Till here you might think that the connection to the circuit network is some kind of useless overhead. But the reason for that is, that you can now use the splitter as a gate or switch. Usage: Switch on/off streams of items, depending on any possible condition, that can be calculated by the combinators.
Depending on how long you open a gate you can estimate how much items are going through. With one splittter you can insert a more or less exact mix two of item types (two lanes of a belt) into another belt.
For exact ratios see next point!
As the splitter has inputs he can have also outputs. The simplest would be counters: Every item passing on one side increases the counters of that side. If I connect a wire to the output I can access these counters by combinators. Very practical usage is in combination with the above explained switch-behavior.
We need then also a "RESET" signal to set all (or some item-)counters back to zero. [I don't know how to implement this, but a common way to implement that is to have either a special signal on the input or to have an own input just for that. In the end it doesn't matter, how this implemented.]
The practical usage is, that you count the number of items passing the splitter (on one side) and if the right number is reached the filter can be turned off. And before opening the gate again the counters can be reset.
Splitter as Joiner
The above stuff looks at the splitter only as a splitter.
The same functionality for splitting should work also for joining.
- Filter: it makes a difference if you filter on input or output side of the splitter. But for now assume, that the filter exists on both sides!
- Joining with exact ratio: Input items are mixed together in the right ratios (in the above example would take 2 steel from before mixing in 1 other item from right)
- Gate/Switch: Cause the gate is just a changing filter it works on both sides. See above.
- Counter: Due to practical reasons the counter works only on the output side. But see down.
Changing the Filter Input/Output Side
As you might see above, the behavior that the filter works on both sides (input and output, not left and right) sucks sometimes.
For that you have a switch in the splitter that enables per splitter (both input/outputs) that the filter works for both sides (default), on the input side only or on the output side only.
If working on the input side, the function of the counter changes also to count only the input-items, not the output items.
Situations, in which we need to have different filters on input and output side are not possible and not needed, cause they can simply replaced with two splitters, one on the input and the directly following other on the output side.
As mentioned some threads behind this one, it seems to be a much better idea to remove counting etc. and instead add priorities, where the items are moved by preference left or right.

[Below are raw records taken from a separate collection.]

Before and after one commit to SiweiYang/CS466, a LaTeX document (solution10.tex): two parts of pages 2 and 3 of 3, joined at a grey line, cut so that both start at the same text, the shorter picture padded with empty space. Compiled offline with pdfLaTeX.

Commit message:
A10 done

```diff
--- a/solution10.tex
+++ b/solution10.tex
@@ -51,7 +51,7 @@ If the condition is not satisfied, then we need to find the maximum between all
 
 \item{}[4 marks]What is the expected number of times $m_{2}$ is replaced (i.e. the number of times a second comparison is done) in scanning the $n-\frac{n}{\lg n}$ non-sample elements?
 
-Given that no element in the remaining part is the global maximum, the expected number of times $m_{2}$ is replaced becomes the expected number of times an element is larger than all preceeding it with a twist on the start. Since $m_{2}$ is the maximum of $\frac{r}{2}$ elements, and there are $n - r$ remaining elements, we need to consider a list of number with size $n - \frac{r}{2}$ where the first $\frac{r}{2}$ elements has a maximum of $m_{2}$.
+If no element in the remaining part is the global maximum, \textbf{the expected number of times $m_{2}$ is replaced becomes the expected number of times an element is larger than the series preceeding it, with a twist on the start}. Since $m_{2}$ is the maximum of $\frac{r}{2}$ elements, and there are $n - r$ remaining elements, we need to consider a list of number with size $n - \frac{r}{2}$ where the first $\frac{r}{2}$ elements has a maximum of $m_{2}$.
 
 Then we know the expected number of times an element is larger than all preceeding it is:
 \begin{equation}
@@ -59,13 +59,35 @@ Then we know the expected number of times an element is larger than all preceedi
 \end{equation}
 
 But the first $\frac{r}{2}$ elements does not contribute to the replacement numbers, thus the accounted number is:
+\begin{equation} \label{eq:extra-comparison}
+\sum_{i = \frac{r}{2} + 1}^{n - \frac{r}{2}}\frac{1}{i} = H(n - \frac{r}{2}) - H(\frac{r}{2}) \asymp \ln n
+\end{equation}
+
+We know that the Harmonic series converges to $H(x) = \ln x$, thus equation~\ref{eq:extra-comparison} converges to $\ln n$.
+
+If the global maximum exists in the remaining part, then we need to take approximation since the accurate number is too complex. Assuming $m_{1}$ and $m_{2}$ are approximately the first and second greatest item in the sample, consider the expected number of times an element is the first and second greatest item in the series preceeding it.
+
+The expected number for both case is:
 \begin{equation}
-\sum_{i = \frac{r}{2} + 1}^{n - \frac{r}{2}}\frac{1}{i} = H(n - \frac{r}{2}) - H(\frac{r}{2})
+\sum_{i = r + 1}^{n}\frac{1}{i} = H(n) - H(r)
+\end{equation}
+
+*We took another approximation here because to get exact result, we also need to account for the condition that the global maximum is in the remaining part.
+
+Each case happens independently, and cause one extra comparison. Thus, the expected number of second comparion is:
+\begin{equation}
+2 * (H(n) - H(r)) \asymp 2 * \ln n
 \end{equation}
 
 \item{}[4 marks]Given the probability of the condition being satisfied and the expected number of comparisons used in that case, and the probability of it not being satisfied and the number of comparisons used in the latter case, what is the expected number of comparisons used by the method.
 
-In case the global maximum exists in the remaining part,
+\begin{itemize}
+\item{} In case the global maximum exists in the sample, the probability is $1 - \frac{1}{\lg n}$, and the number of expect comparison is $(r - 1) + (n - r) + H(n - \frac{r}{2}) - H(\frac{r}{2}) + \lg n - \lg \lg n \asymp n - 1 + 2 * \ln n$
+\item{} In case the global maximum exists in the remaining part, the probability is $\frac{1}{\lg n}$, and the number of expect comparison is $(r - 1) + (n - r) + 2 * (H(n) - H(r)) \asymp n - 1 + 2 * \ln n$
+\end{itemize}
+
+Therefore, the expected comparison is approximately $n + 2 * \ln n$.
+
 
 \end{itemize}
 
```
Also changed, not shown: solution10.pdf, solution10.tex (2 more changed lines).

See below!
The splitter is extended to the following functionality:
- two circuit-network inputs for the filter function (one for each side).

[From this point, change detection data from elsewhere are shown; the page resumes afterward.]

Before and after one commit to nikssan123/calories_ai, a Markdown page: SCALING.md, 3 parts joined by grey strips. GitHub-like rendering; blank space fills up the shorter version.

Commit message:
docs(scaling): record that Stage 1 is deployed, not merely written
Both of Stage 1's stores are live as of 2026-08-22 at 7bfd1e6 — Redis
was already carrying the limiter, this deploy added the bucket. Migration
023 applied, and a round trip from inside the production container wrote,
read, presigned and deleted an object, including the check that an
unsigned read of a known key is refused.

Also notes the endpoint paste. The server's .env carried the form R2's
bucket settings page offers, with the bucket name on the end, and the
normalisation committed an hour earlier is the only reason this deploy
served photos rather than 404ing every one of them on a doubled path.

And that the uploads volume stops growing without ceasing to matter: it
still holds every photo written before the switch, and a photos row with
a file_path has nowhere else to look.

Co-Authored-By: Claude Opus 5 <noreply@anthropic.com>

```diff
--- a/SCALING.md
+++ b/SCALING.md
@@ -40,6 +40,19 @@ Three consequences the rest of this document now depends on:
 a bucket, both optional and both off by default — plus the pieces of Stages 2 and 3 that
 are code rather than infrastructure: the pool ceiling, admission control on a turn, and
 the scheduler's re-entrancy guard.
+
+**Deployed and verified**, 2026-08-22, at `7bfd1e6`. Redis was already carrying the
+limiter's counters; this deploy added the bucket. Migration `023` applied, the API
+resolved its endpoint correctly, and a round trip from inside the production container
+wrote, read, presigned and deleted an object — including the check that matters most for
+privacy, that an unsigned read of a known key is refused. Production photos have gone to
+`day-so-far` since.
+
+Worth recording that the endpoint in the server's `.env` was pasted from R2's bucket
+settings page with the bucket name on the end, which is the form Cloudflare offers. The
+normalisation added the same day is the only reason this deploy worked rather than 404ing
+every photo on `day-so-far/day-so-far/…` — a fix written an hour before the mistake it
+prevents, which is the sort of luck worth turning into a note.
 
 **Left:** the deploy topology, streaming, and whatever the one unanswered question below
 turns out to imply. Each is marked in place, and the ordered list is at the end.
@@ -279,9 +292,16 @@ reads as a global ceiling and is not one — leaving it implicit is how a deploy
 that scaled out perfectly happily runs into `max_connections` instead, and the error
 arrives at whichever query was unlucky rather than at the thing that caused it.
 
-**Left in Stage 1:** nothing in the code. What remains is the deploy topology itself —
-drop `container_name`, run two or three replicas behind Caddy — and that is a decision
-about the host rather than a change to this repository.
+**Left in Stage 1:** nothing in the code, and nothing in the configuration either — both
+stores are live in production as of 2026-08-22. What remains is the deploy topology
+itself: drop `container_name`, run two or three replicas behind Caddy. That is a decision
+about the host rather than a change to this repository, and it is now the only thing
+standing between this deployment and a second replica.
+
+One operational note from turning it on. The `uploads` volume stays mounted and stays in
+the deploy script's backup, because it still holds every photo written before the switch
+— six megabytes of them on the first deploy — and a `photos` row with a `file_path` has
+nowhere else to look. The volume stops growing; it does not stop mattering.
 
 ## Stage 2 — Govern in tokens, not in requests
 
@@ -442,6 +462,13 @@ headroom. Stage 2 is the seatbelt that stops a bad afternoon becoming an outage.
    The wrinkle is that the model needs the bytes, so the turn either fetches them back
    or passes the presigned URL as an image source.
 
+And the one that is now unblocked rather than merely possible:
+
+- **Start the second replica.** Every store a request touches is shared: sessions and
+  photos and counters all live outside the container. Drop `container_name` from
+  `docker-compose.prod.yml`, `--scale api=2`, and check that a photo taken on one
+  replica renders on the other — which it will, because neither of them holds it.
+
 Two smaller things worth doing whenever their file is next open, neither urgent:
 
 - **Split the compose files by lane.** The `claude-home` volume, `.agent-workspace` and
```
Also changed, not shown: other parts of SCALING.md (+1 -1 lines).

- two circuit-network output for the counter (and reset signal?).
- A switch per left and right side of the splitter, which inverses the circuit filter logic (NOT filter) if turned on.
- A switch for targeting the circuit filter to the input and/or output side of the splitter into one of three modes: both-sides, input-only, output-only

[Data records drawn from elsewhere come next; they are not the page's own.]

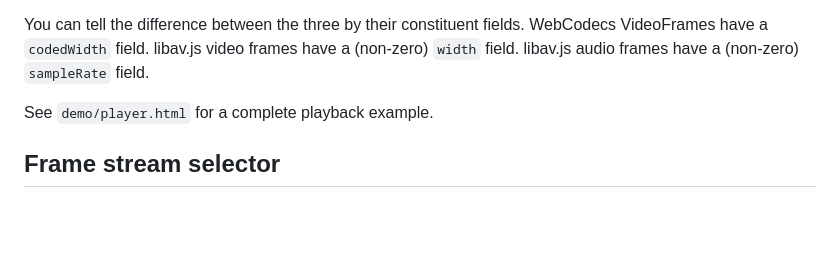
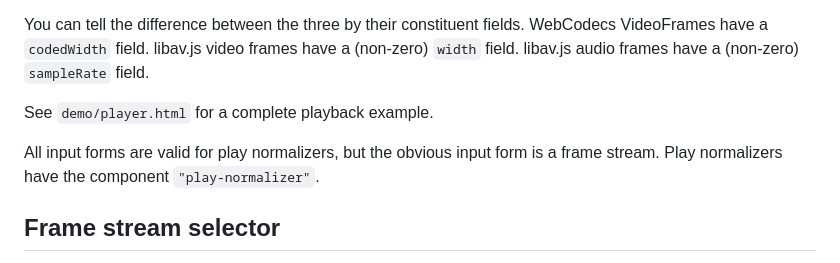
Before and after one commit to Yahweasel/transavormer, a Markdown page: docs/API.md, the part around the change. Rendered like a GitHub page; blank space fills up the shorter version.

Commit message:
Missing documentation component for play normalizers

```diff
--- a/docs/API.md
+++ b/docs/API.md
@@ -378,6 +378,9 @@ field.
 
 See `demo/player.html` for a complete playback example.
 
+All input forms are valid for play normalizers, but the obvious input form is a
+frame stream. Play normalizers have the component `"play-normalizer"`.
+
 ## Frame stream selector
 
 To avoid extra processing steps, it is far wiser to select *packets* than
```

Internally the splitter has to be extended to enable the filter-feature. The balancing/ratio-feature needs more discussion and is a bit questionable. The counter feature can be eventually coupled to a "counter-combinator". Whatever this is.
With v0.13 the smart inserter should fall apart, the same is valid for this suggestion, there is not just the new "smart splitter" as an own entity, it is the same splitter that we all know, but the abilities of it have to be researched.